On 30st July, 2002, our community lost a most remarkable man, and Samia Omar a much loved husband. Edward Stanley Meek was born in Bristol on the 9th October 1919. He graduated with first class honours in medicine from St.Andrews University and later specialised in pathology. He began his working career at Bristol University.
In 1960 he left for America. A member of the New York Academy of Sciences, he held a series of interesting positions including, medical director and professor of pathology at Iowa University, director of medical research for Johnson & Johnson and medical director for Tolzio Communications. He travelled the world attending medical conferences with a particular emphasis on cancer research. He had entries in both the American and World editions of Who’s Who.

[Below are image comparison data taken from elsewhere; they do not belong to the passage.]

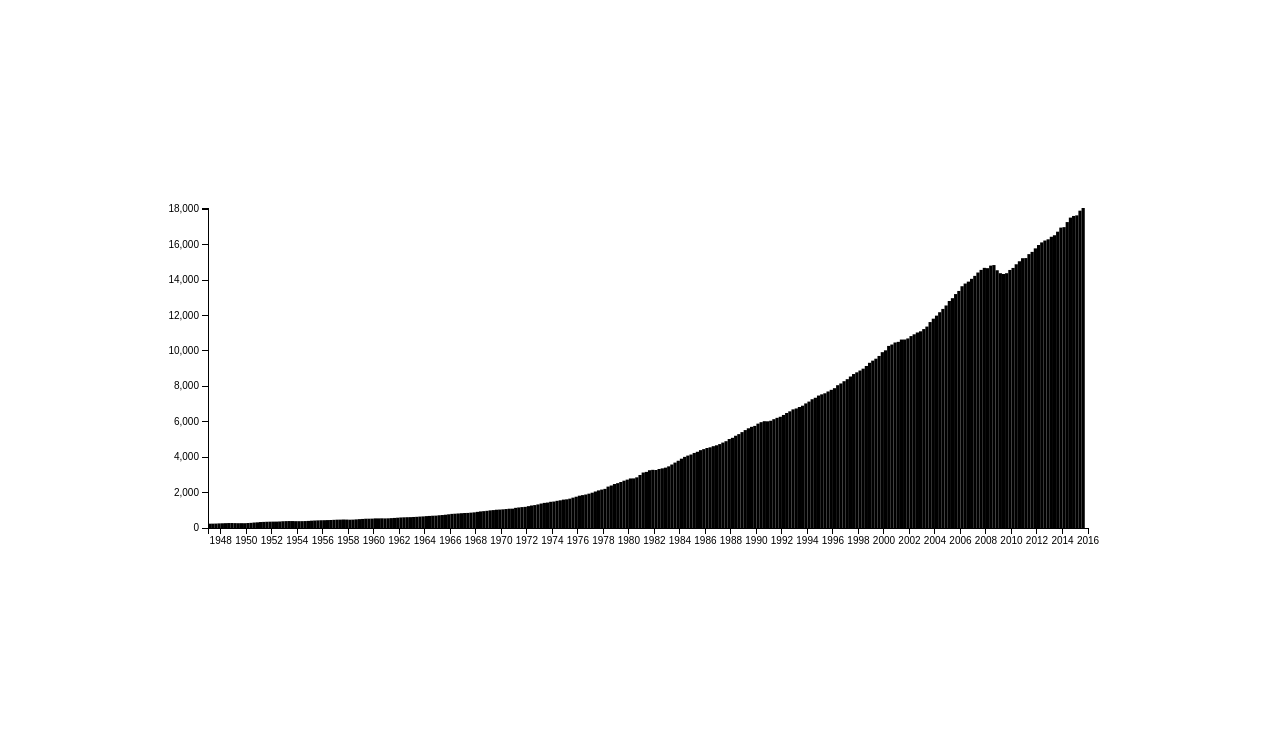
Repository: zizhang-AI/d3-barChart
Page: hello-world.html
The author's editor kept a record of every edit. The page is drawn from the files as they stood at one moment, then again after the next edit.
The browser window is 1280 px wide. The page is 1288 px wide, so the pictures cover 1288 px, including what lies to the right of the window. The pictures show the whole page.

Above is the page before.

After the next edit:
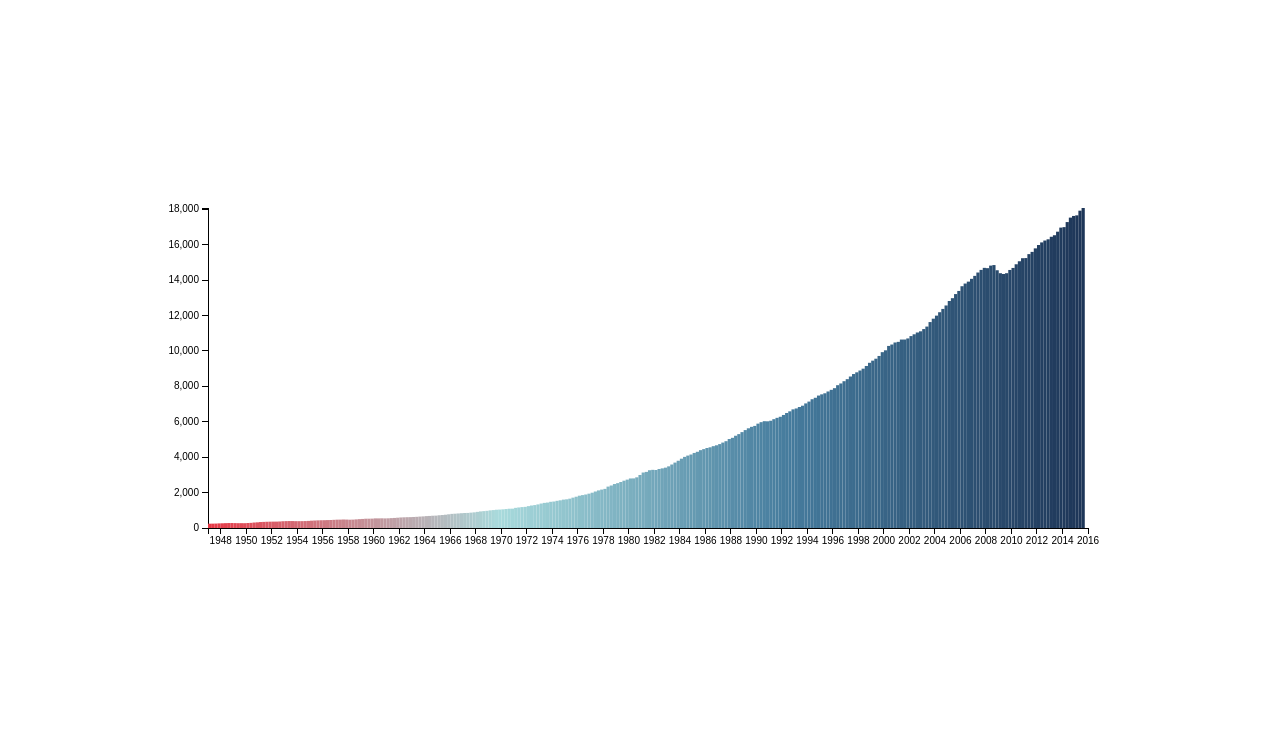
The edit:
--- a/hello-world.html
+++ b/hello-world.html
@@ -42,7 +42,7 @@
 						.range([0, height - margin.top - margin.bottom]);
 		let colorScale = d3.scale.linear()
 						.domain([0,data.data.length*0.33, data.data.length*0.66, data.data.length])
-						.range('#e63946','a8dadc','457b9d','1d3557');
+						.range(['#e63946','#a8dadc','#457b9d','#1d3557']);
 		let svg = d3.select('body')
 						.append('svg')
 						.attr({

Edward Meek spoke English, German, Russian and Japanese and could read and write Greek, Latin, Spanish and French as well. He published medical books in both German and English. His wide-ranging intellect led him to delve into forensic criminology, spontaneous human combustion, ghosts, and life after death. He was a member of the Psychic Research Society.
Widowed in 1954 he met Samia in 1987 while they were both on holiday in South America. Always a perfect gentleman, he proposed to her on bended knee in Philadelphia and married her soon after in China. Together they travelled widely and moved to Andorra in 1989. Quiet, kind man warmly loved by his friends, he relished discussion and was an excellent listener, always waiting to be asked before offering his opinion. He was an avid reader and loved flowers. A well as scientific books he enjoyed Inspector Morse, Ruth Rendell, Agatha Christie and Naomi March.
In 1997 his health began to deteriorate and, as many of us know, Samia cared for him devotedly at home, and later in Sant Vincenç, right up to his death. Edward Meek had a long and distinguished career but the smartest thing he ever did was to choose Samia as his wife. Our thoughts and sympathy go out to her.
Published in the Inter-Comm October 2002